─── Provided entries

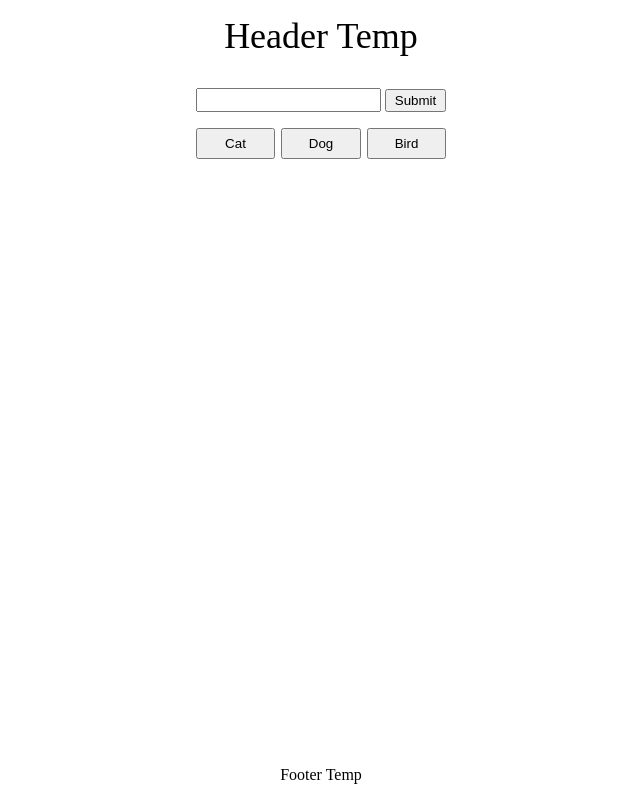
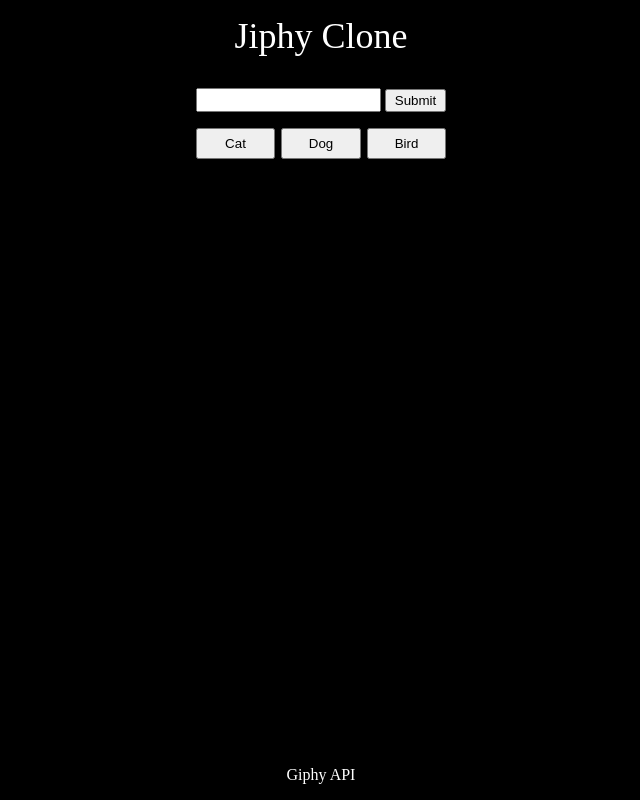
Before and after one commit to Guhuyan/GifTastic, a plain HTML site: page index.html in a window 1280 px wide. Shown: the whole page, without its empty margins (319-959 px from the left). Drawn offline with nearby package versions, Linux system fonts and the light colour scheme.

Commit message:
Added black bg, changed front color to white, and input validation

```diff
--- a/assets/css/style.css
+++ b/assets/css/style.css
@@ -1,3 +1,8 @@
+body {
+    background-color: #000;
+    color: #fff;
+}
+
 .grid-container {
     display: grid;
     height: 100vh;
@@ -19,6 +24,7 @@
 
 .main {
     grid-area: main;
+    margin-top: 1em;
 }
 .giphy-container {
     display: grid;
@@ -30,6 +36,10 @@
 .gif {
     width: 250px;
     height: 250px;
+}
+.rating {
+    text-align: center;
+    text-transform: capitalize;
 }
 
 .aside {
@@ -52,6 +62,7 @@
     grid-auto-flow: row;
     grid-template-columns: repeat(auto-fill, minmax(72px, 1fr));
     grid-gap: 6px;
+    text-transform: capitalize;
 }
 .btn {
     padding: 6px 0 6px 0;
@@ -62,3 +73,17 @@
     align-self: center;
     justify-self: center;
 }
+
+@media only screen and (min-width: 480px) {
+    .grid-container {
+        display: grid;
+        height: 100vh;
+        grid-template-rows: 72px 1fr 2fr 50px;
+        grid-template-columns: 1fr 10fr 1fr;
+        grid-template-areas:
+        ". header ."
+        ". aside ."
+        ". main ."
+        ". footer .";
+    }
+}
--- a/assets/javascript/app.js
+++ b/assets/javascript/app.js
@@ -1,6 +1,7 @@
 $(document).ready(function(){
     var topics = ["Cat", "Dog", "Bird"];
 
+    // The following function empties and remakes all the buttons each time it is called.
     function remakeButtons() {
       $(".btn").remove();
       for (let i = 0; i < topics.length; i++) {
@@ -14,6 +15,8 @@ $(document).ready(function(){
         event.preventDefault();
         let query = $("#query-input").val().trim();
           $("#query-input").val("");
+        // Only query the API if the user input is valid.
+        if (query != "") {
           let queryURL = `http://api.giphy.com/v1/gifs/search?api_key=tjLr9Q7fD2Ji4Z8r2WFxFSr4M8y10Ve7&q=${query}&rating=&limit=10`;
 
           // Push to query value into topics array and call function to remake buttons
@@ -36,8 +39,9 @@ $(document).ready(function(){
                 <div class="rating">${img[i].rating}</div>
                 </div>
                 `)
-            }
+              };
             });
+        };
     });
 
     $(document).on("click", ".btn", function() {
--- a/index.html
+++ b/index.html
@@ -13,7 +13,7 @@
 <body>
 
     <div class="grid-container">
-        <header class="header">Header Temp</header>
+        <header class="header">Jiphy Clone</header>
 
         <main class="main">
             <div class="giphy-container"></div>
@@ -21,7 +21,7 @@
 
         <aside class="aside">
             <form class="form">
-                <input type="text" id="query-input" class="text-input">
+                <input type="text" id="query-input" class="text-input" required> <!--An input is required-->
                 <input type="submit" id="submit" class="btn-submit">
             </form>
             <div class="buttons">
@@ -30,7 +30,7 @@
                 <button class="btn" topic="bird">Bird</button>
             </div>
         </aside>
-        <footer class="footer">Footer Temp</footer>
+        <footer class="footer">Giphy API</footer>
     </div>
 
 </body>
```
Lines whose indentation alone changed are shown as unchanged.
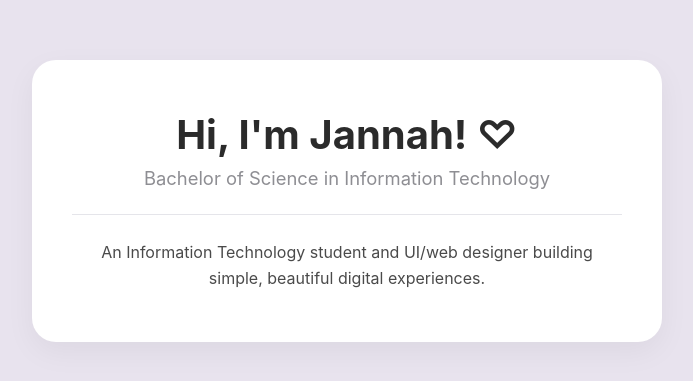
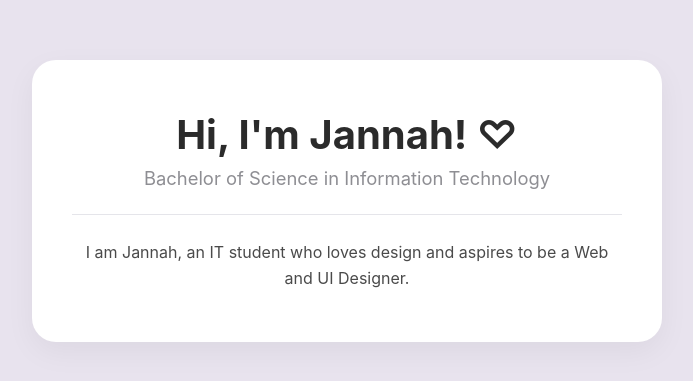
Before and after one commit to 202302646/202302646.github.io, a plain HTML site: page index.html in a window 1280 px wide. Shown: the part 199-580 px from the top of the page, without its empty margins (293-986 px from the left). Drawn offline with Linux system fonts and the light colour scheme.

Commit message:
Update personal description in index.html

```diff
--- a/index.html
+++ b/index.html
@@ -54,7 +54,7 @@
         <div class="subtitle">Bachelor of Science in Information Technology</div>
         <hr>
         <p class="description">
-            An Information Technology student and UI/web designer building simple, beautiful digital experiences.
+           I am Jannah, an IT student who loves design and aspires to be a Web and UI Designer.
         </p>
     </div>
 
```
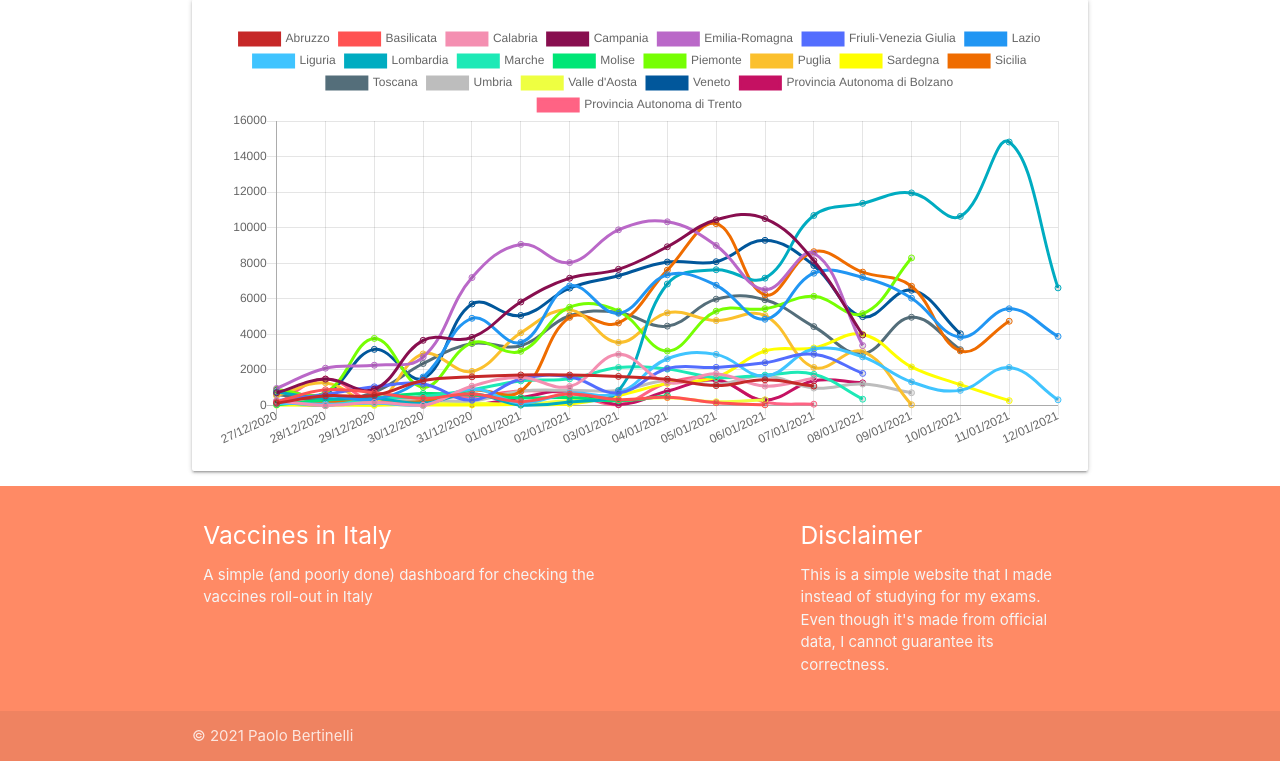
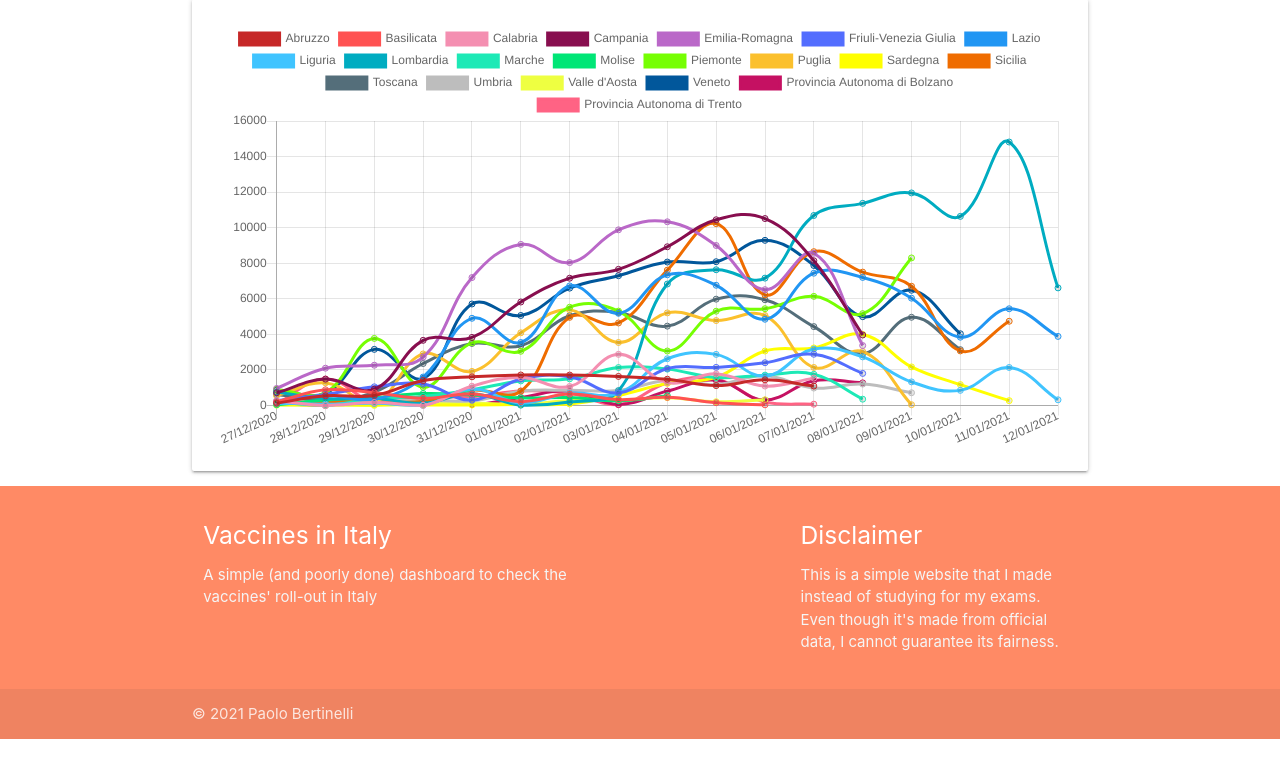
Before and after one commit to TheCoffyBert/vaccines-in-italy, a PHP site: page / in a window 1280 px wide. Shown: the part 73-834 px from the top of the page. After the commit the page ends 812 px from the top, so only its background shows below. Run offline with PHP 8.4, Linux system fonts and the light colour scheme.

Commit message:
Fix footer

```diff
--- a/index.php
+++ b/index.php
@@ -183,11 +183,11 @@
                 <div class="row">
                     <div class="col l6 s12">
                         <h5 class="white-text">Vaccines in Italy</h5>
-                        <p class="grey-text text-lighten-4">A simple (and poorly done) dashboard for checking the vaccines roll-out in Italy</p>
+                        <p class="grey-text text-lighten-4">A simple (and poorly done) dashboard to check the vaccines' roll-out in Italy</p>
                     </div>
                     <div class="col l4 offset-l2 s12">
                         <h5 class="white-text">Disclaimer</h5>
-                        <p class="grey-text text-lighten-4">This is a simple website that I made instead of studying for my exams. Even though it's made from official data, I cannot guarantee its correctness.</p>
+                        <p class="grey-text text-lighten-4">This is a simple website that I made instead of studying for my exams. Even though it's made from official data, I cannot guarantee its fairness.</p>
                     </div>
                 </div>
             </div>
```
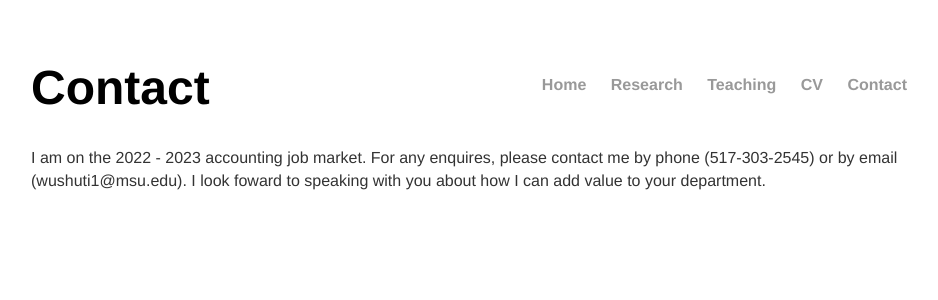
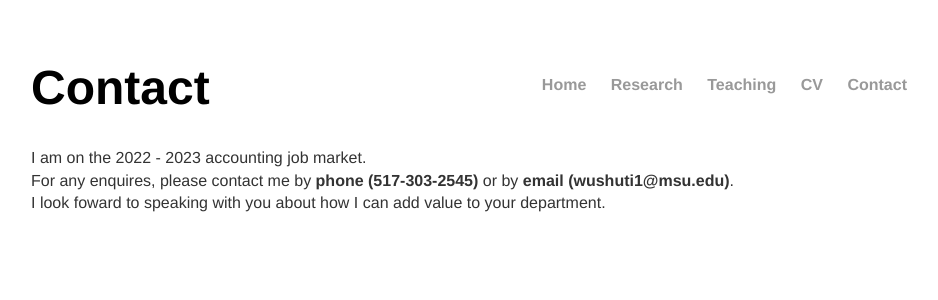
Before and after one commit to shu-ting-wu/shu-ting-wu.github.io, a Jekyll site: the page built from contact/index.html, in a window 1280 px wide. Shown: the top 300 px of the page, without its empty margins (161-1099 px from the left). Built offline with Jekyll 4.4.1, drawn with Linux system fonts in a browser that asks for light colours.

```diff
--- a/contact/index.html
+++ b/contact/index.html
@@ -4,5 +4,7 @@ title: Contact Shuting
 ---
 <div class="contact">
 	<h1 style="text-align:left">Contact</h1>
-  <p>I am on the 2022 - 2023 accounting job market. For any enquires, please contact me by phone (517-303-2545) or by email (wushuti1@msu.edu). I look foward to speaking with you about how I can add value to your department. </p>
+  <p>I am on the 2022 - 2023 accounting job market.<br>
+	  For any enquires, please contact me by <strong>phone (517-303-2545)</strong> or by <strong> email (wushuti1@msu.edu)</strong>.<br>
+	  I look foward to speaking with you about how I can add value to your department. </p>
 </div>
```
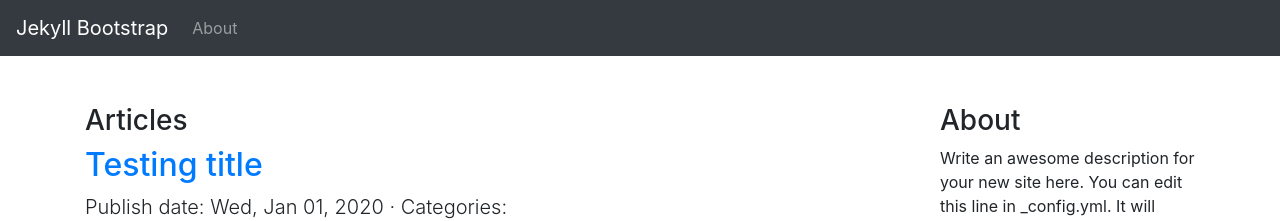
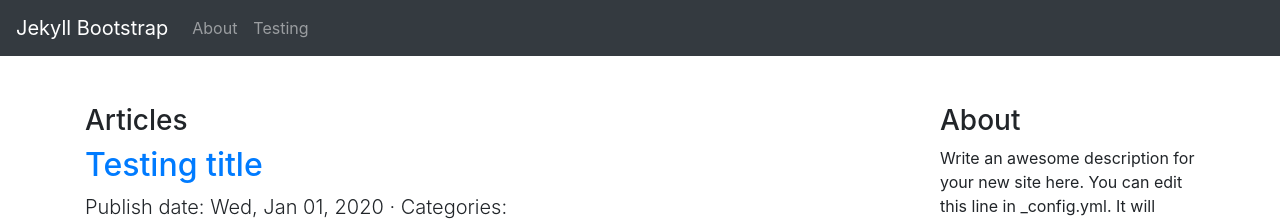
Before and after one commit to sanchan92/sanchan-test.github.io, a Jekyll site: the page built from jekyll-bootstrap/index.md, in a window 1280 px wide. Shown: the top 221 px of the page. Built offline with Jekyll 4.4.1, drawn with Linux system fonts in a browser that asks for light colours.

```diff
--- a/jekyll-bootstrap/_includes/head.html
+++ b/jekyll-bootstrap/_includes/head.html
@@ -11,4 +11,5 @@
 
     <!-- Stylesheets link-tags -->
     <link rel="stylesheet" type="text/css" media="all" href="{{ "/assets/css/jekyll-bootstrap.css" | relative_url }}" />
+    <title> {{ page.title | escape }} </title>
 </head>
--- a/jekyll-bootstrap/_layouts/home.html
+++ b/jekyll-bootstrap/_layouts/home.html
@@ -1,5 +1,6 @@
 ---
 layout: default
+title: Testing
 ---
 <div class="container pt-5">
     <div class="row">
--- a/jekyll-bootstrap/index.md
+++ b/jekyll-bootstrap/index.md
@@ -1,5 +1,6 @@
 ---
 layout: home
+title: Testing
 pagination:
   enabled: true
   sort_reverse: false
```
Also changed, not shown: 7 other files.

──────

Exercise details: Pictures within the entries must not be reproduced; everything else is to be restated verbatim.

Answer box:
Before and after one commit to Guhuyan/GifTastic, a plain HTML site: page index.html in a window 1280 px wide. Shown: the whole page, without its empty margins (319-959 px from the left). Drawn offline with nearby package versions, Linux system fonts and the light colour scheme.

Commit message:
Added black bg, changed front color to white, and input validation

```diff
--- a/assets/css/style.css
+++ b/assets/css/style.css
@@ -1,3 +1,8 @@
+body {
+    background-color: #000;
+    color: #fff;
+}
+
 .grid-container {
     display: grid;
     height: 100vh;
@@ -19,6 +24,7 @@
 
 .main {
     grid-area: main;
+    margin-top: 1em;
 }
 .giphy-container {
     display: grid;
@@ -30,6 +36,10 @@
 .gif {
     width: 250px;
     height: 250px;
+}
+.rating {
+    text-align: center;
+    text-transform: capitalize;
 }
 
 .aside {
@@ -52,6 +62,7 @@
     grid-auto-flow: row;
     grid-template-columns: repeat(auto-fill, minmax(72px, 1fr));
     grid-gap: 6px;
+    text-transform: capitalize;
 }
 .btn {
     padding: 6px 0 6px 0;
@@ -62,3 +73,17 @@
     align-self: center;
     justify-self: center;
 }
+
+@media only screen and (min-width: 480px) {
+    .grid-container {
+        display: grid;
+        height: 100vh;
+        grid-template-rows: 72px 1fr 2fr 50px;
+        grid-template-columns: 1fr 10fr 1fr;
+        grid-template-areas:
+        ". header ."
+        ". aside ."
+        ". main ."
+        ". footer .";
+    }
+}
--- a/assets/javascript/app.js
+++ b/assets/javascript/app.js
@@ -1,6 +1,7 @@
 $(document).ready(function(){
     var topics = ["Cat", "Dog", "Bird"];
 
+    // The following function empties and remakes all the buttons each time it is called.
     function remakeButtons() {
       $(".btn").remove();
       for (let i = 0; i < topics.length; i++) {
@@ -14,6 +15,8 @@ $(document).ready(function(){
         event.preventDefault();
         let query = $("#query-input").val().trim();
           $("#query-input").val("");
+        // Only query the API if the user input is valid.
+        if (query != "") {
           let queryURL = `http://api.giphy.com/v1/gifs/search?api_key=tjLr9Q7fD2Ji4Z8r2WFxFSr4M8y10Ve7&q=${query}&rating=&limit=10`;
 
           // Push to query value into topics array and call function to remake buttons
@@ -36,8 +39,9 @@ $(document).ready(function(){
                 <div class="rating">${img[i].rating}</div>
                 </div>
                 `)
-            }
+              };
             });
+        };
     });
 
     $(document).on("click", ".btn", function() {
--- a/index.html
+++ b/index.html
@@ -13,7 +13,7 @@
 <body>
 
     <div class="grid-container">
-        <header class="header">Header Temp</header>
+        <header class="header">Jiphy Clone</header>
 
         <main class="main">
             <div class="giphy-container"></div>
@@ -21,7 +21,7 @@
 
         <aside class="aside">
             <form class="form">
-                <input type="text" id="query-input" class="text-input">
+                <input type="text" id="query-input" class="text-input" required> <!--An input is required-->
                 <input type="submit" id="submit" class="btn-submit">
             </form>
             <div class="buttons">
@@ -30,7 +30,7 @@
                 <button class="btn" topic="bird">Bird</button>
             </div>
         </aside>
-        <footer class="footer">Footer Temp</footer>
+        <footer class="footer">Giphy API</footer>
     </div>
 
 </body>
```
Lines whose indentation alone changed are shown as unchanged.
Before and after one commit to 202302646/202302646.github.io, a plain HTML site: page index.html in a window 1280 px wide. Shown: the part 199-580 px from the top of the page, without its empty margins (293-986 px from the left). Drawn offline with Linux system fonts and the light colour scheme.

Commit message:
Update personal description in index.html

```diff
--- a/index.html
+++ b/index.html
@@ -54,7 +54,7 @@
         <div class="subtitle">Bachelor of Science in Information Technology</div>
         <hr>
         <p class="description">
-            An Information Technology student and UI/web designer building simple, beautiful digital experiences.
+           I am Jannah, an IT student who loves design and aspires to be a Web and UI Designer.
         </p>
     </div>
 
```
Before and after one commit to TheCoffyBert/vaccines-in-italy, a PHP site: page / in a window 1280 px wide. Shown: the part 73-834 px from the top of the page. After the commit the page ends 812 px from the top, so only its background shows below. Run offline with PHP 8.4, Linux system fonts and the light colour scheme.

Commit message:
Fix footer

```diff
--- a/index.php
+++ b/index.php
@@ -183,11 +183,11 @@
                 <div class="row">
                     <div class="col l6 s12">
                         <h5 class="white-text">Vaccines in Italy</h5>
-                        <p class="grey-text text-lighten-4">A simple (and poorly done) dashboard for checking the vaccines roll-out in Italy</p>
+                        <p class="grey-text text-lighten-4">A simple (and poorly done) dashboard to check the vaccines' roll-out in Italy</p>
                     </div>
                     <div class="col l4 offset-l2 s12">
                         <h5 class="white-text">Disclaimer</h5>
-                        <p class="grey-text text-lighten-4">This is a simple website that I made instead of studying for my exams. Even though it's made from official data, I cannot guarantee its correctness.</p>
+                        <p class="grey-text text-lighten-4">This is a simple website that I made instead of studying for my exams. Even though it's made from official data, I cannot guarantee its fairness.</p>
                     </div>
                 </div>
             </div>
```
Before and after one commit to shu-ting-wu/shu-ting-wu.github.io, a Jekyll site: the page built from contact/index.html, in a window 1280 px wide. Shown: the top 300 px of the page, without its empty margins (161-1099 px from the left). Built offline with Jekyll 4.4.1, drawn with Linux system fonts in a browser that asks for light colours.

```diff
--- a/contact/index.html
+++ b/contact/index.html
@@ -4,5 +4,7 @@ title: Contact Shuting
 ---
 <div class="contact">
 	<h1 style="text-align:left">Contact</h1>
-  <p>I am on the 2022 - 2023 accounting job market. For any enquires, please contact me by phone (517-303-2545) or by email (wushuti1@msu.edu). I look foward to speaking with you about how I can add value to your department. </p>
+  <p>I am on the 2022 - 2023 accounting job market.<br>
+	  For any enquires, please contact me by <strong>phone (517-303-2545)</strong> or by <strong> email (wushuti1@msu.edu)</strong>.<br>
+	  I look foward to speaking with you about how I can add value to your department. </p>
 </div>
```
Before and after one commit to sanchan92/sanchan-test.github.io, a Jekyll site: the page built from jekyll-bootstrap/index.md, in a window 1280 px wide. Shown: the top 221 px of the page. Built offline with Jekyll 4.4.1, drawn with Linux system fonts in a browser that asks for light colours.

```diff
--- a/jekyll-bootstrap/_includes/head.html
+++ b/jekyll-bootstrap/_includes/head.html
@@ -11,4 +11,5 @@
 
     <!-- Stylesheets link-tags -->
     <link rel="stylesheet" type="text/css" media="all" href="{{ "/assets/css/jekyll-bootstrap.css" | relative_url }}" />
+    <title> {{ page.title | escape }} </title>
 </head>
--- a/jekyll-bootstrap/_layouts/home.html
+++ b/jekyll-bootstrap/_layouts/home.html
@@ -1,5 +1,6 @@
 ---
 layout: default
+title: Testing
 ---
 <div class="container pt-5">
     <div class="row">
--- a/jekyll-bootstrap/index.md
+++ b/jekyll-bootstrap/index.md
@@ -1,5 +1,6 @@
 ---
 layout: home
+title: Testing
 pagination:
   enabled: true
   sort_reverse: false
```
Also changed, not shown: 7 other files.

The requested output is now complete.